Just over six months old, BillPin pitches itself as a “Mint for groups” and offers a way for people to track how much money they owe each other. It has plenty of competitors in the bill-splitting space, including Splitwise, Billsup, Spotme, Divvyit, Splitmybill.ie; scooping up BillMonk’s user base might provide it a firm leg up in the fight for user acquisition.

BillMonk was founded in 2005 and was acquired by Indian mobile money provider Obopay in 2007. It’s one of the older players in the space, and seems to have suffered from neglect for a few years.

Some of its competitors have tried to capitalize on that. Splitwise launched a campaign to bring BillMonk users onboard last year. BillPin launched a similar service in October last year.

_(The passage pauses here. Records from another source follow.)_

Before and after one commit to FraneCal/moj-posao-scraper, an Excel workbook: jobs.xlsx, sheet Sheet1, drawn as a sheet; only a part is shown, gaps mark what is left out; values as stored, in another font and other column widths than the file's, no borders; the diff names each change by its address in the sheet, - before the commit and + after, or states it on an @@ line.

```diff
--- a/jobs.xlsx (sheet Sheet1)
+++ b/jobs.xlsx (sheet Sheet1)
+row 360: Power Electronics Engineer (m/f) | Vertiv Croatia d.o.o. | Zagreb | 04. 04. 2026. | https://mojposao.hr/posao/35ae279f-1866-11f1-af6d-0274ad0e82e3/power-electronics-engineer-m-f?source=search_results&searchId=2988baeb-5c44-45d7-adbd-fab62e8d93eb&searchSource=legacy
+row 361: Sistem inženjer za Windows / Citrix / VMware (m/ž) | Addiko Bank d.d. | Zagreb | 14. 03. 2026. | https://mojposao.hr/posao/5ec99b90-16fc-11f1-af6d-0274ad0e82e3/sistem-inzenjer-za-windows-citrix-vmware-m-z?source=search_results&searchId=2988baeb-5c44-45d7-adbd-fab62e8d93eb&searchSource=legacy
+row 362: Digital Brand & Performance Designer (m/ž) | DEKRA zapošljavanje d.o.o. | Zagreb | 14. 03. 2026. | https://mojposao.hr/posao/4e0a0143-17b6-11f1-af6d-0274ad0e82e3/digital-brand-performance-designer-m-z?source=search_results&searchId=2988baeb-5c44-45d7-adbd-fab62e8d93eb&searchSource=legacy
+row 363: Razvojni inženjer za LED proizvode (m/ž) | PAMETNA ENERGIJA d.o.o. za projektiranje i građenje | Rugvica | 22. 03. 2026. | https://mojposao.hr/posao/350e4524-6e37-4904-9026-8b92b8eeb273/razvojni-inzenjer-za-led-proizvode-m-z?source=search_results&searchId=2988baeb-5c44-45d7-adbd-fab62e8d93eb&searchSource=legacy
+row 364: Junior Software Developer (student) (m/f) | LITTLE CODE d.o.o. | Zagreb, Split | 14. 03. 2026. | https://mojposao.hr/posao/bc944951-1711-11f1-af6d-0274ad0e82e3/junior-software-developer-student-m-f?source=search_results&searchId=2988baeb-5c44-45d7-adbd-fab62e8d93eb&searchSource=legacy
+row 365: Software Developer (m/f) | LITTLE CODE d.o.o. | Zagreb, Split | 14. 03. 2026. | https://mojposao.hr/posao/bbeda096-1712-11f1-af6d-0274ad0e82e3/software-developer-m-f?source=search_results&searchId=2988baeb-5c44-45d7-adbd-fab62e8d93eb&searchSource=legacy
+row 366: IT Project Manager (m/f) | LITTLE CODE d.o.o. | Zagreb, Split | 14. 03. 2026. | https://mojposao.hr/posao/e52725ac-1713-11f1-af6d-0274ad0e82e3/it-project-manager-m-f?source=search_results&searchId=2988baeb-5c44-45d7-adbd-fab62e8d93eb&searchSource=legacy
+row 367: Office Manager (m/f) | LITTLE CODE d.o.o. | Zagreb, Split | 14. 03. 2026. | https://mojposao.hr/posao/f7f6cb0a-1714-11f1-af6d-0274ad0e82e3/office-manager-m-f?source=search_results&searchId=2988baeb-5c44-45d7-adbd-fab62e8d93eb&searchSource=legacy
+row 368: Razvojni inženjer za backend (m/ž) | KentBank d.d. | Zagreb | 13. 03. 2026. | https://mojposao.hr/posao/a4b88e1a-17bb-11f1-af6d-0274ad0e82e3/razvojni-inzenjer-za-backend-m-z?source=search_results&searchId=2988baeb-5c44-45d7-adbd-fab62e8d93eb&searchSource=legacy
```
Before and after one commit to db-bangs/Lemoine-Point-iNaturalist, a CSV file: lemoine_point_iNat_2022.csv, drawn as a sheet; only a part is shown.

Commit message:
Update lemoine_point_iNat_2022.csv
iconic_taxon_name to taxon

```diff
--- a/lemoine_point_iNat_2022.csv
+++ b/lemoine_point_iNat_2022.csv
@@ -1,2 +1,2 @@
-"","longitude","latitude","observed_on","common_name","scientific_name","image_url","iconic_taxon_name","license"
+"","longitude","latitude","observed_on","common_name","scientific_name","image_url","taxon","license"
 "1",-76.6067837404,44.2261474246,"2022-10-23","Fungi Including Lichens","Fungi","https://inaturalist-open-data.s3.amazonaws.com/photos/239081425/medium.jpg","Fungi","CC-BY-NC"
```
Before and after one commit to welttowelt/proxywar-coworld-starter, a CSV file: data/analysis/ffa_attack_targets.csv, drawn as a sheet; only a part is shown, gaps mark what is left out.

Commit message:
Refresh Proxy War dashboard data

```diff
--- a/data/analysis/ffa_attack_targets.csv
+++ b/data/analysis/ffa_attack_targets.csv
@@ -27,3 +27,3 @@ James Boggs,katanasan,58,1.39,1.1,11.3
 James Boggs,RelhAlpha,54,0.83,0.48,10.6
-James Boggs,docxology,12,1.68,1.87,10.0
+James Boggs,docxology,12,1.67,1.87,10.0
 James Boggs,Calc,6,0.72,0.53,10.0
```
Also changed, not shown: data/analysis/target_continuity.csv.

BillPin’s co-founder, Darius Cheung (whose previous startup, tenCube WaveSecure, was acquired by McAfee in 2010), acknowledged the older firm’s state of neglect. “Not much improvement was added to BillMonk at all over the past seven years, and in fact BillMonk has suffered significant down time in the last six months or so,” he said.

Of the migration service BillPin created, he said: “It was launched to catch BillMonk users who were frustrated with its downtime, but we didn’t know then we were going to inherit its entire user base.”

Still, BillMonk continued to add users over its lifetime, and steadily at that, he said. As a result, bringing BillMonk’s user base onboard will give BillPin “easily 50 times” more users.

He wouldn’t say how many that is, but according to reports, BillPin has a small base of 5,000 or so users.

He made it clear that this move was an acquisition of the larger service’s user base, but none of BillMonk’s engineers will come over from Obopay.

BillPin has five employees in Singapore and one in India. It’s bootstrapped so far, but Cheung is currently hoping to raise an angel round.

Obopay started in 2005, and provides technology to corporate clients like Nokia and Societe Generale, and telcos like Warid Telecom in Uganda to allow them to offer their own branded mobile money-transfer services.

It was started in Bangalore, and now has its headquarters in Redwood City, Calif. It has Bangalore and Mumbai offices.